« Reply #27 on: April 16, 2018, 11:02 AM »
For paint striping there's always the Porter Cable 7403. I've never used one, but thought they were an interesting tool because nails were less of an issue. The worst thing to happen would be to tear a sanding disc. They're in the $450-$550 range.

Offline yetihunter

  • Posts: 567
Re: New to me LS130 ...
« Reply #28 on: April 16, 2018, 05:46 PM »
@aloysius , when we took opposing sides on RO90 VS SXE400 a bit back; I didn't know you were talking about hanging
off the top of a ladder!  [scared] Yeah, I'd prefer the Metabo in that situation too!  :0

Offline aloysius

  • Posts: 278
Re: New to me LS130 ...
« Reply #29 on: April 16, 2018, 08:04 PM »
@aloysius , when we took opposing sides on RO90 VS SXE400 a bit back; I didn't know you were talking about hanging
off the top of a ladder!  [scared] Yeah, I'd prefer the Metabo in that situation too!  :0

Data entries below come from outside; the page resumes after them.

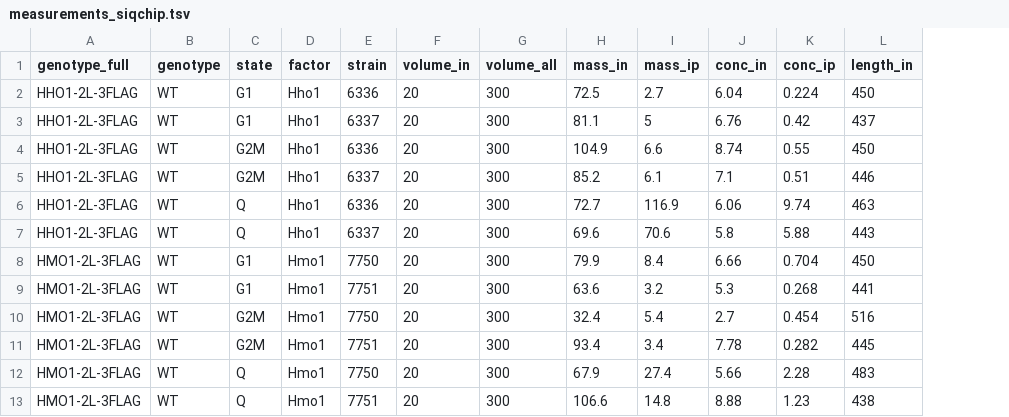
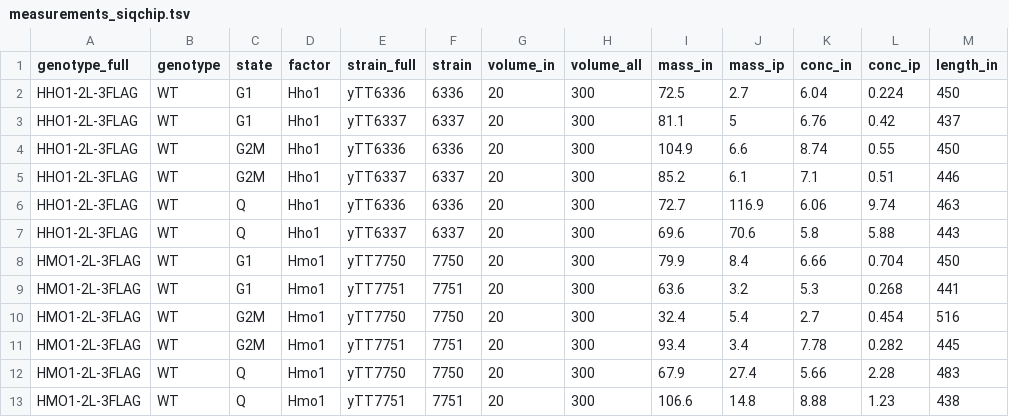
Before and after one commit to kalavattam/protocol_chipseq_signal_norm, a TSV file: data/raw/docs/measurements_siqchip.tsv, drawn as a sheet; only a part is shown; the diff names each change by its address in the sheet, - before the commit and + after, or states it on an @@ line.

Commit message:
Added more sample details to the siQ-ChIP metadata table file.

```diff
--- a/data/raw/docs/measurements_siqchip.tsv
+++ b/data/raw/docs/measurements_siqchip.tsv
+column E (strain_full), rows 2-13: yTT6336 | yTT6337 | yTT6336 | yTT6337 | yTT6336 | yTT6337 | yTT7750 | yTT7751 | yTT7750 | yTT7751 | yTT7750 | yTT7751
```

The fact that we CAN disagree reflects a healthy level of debate on this, or any forum.  Without dissent, there's literally no debate:  instead we become a bunch of self-affirming, sycophantic yes-men.  The suppression, or worse, ridiculing of dissent reflects the opposite: that the original thesis is sufficiently weak that when arguments fail the default position becomes to attack the dissenter.  Unfortunately there's certain hostile elements within this & other fora that seemingly cannot appreciate the distinction.  Vigourously attack the argument if you disagree, but allow dissenting voices the right to their opinion irrespective of the veracity or legitimacy of the "erroneous" opinion.

The fact that at times we agree means that perhaps similar conclusions can occasionally be drawn despite originating from different paths.

The fact that we do at times dissent means that we take different paths, have divergent expectations, methodologies & requirements.

Vive la difference!

With regard to specifics, as the original salesman told me when I made my first LS130 purchase..."it's a special sander suitable only for specific tasks".  I agree.  As a finisher for fine moulding work it's not just pretty good, but possibly indispensible.  I have a coffin-making friend who uses his daily, who absolutely loves its capabilities as a paint/varnish final prep & intermediate (between coats) sander.  I believe he has several now, all pre-loaded with specific profiled bases & using Abranet abrasives which seem to  best suit its multi-hole bases.

As a paint stripper, however, I still regard it as a miserable failure.  It has no further use for me in my own tool arsenal, for the reasons previously described.
FOG-wit since '95:  Some say since birth...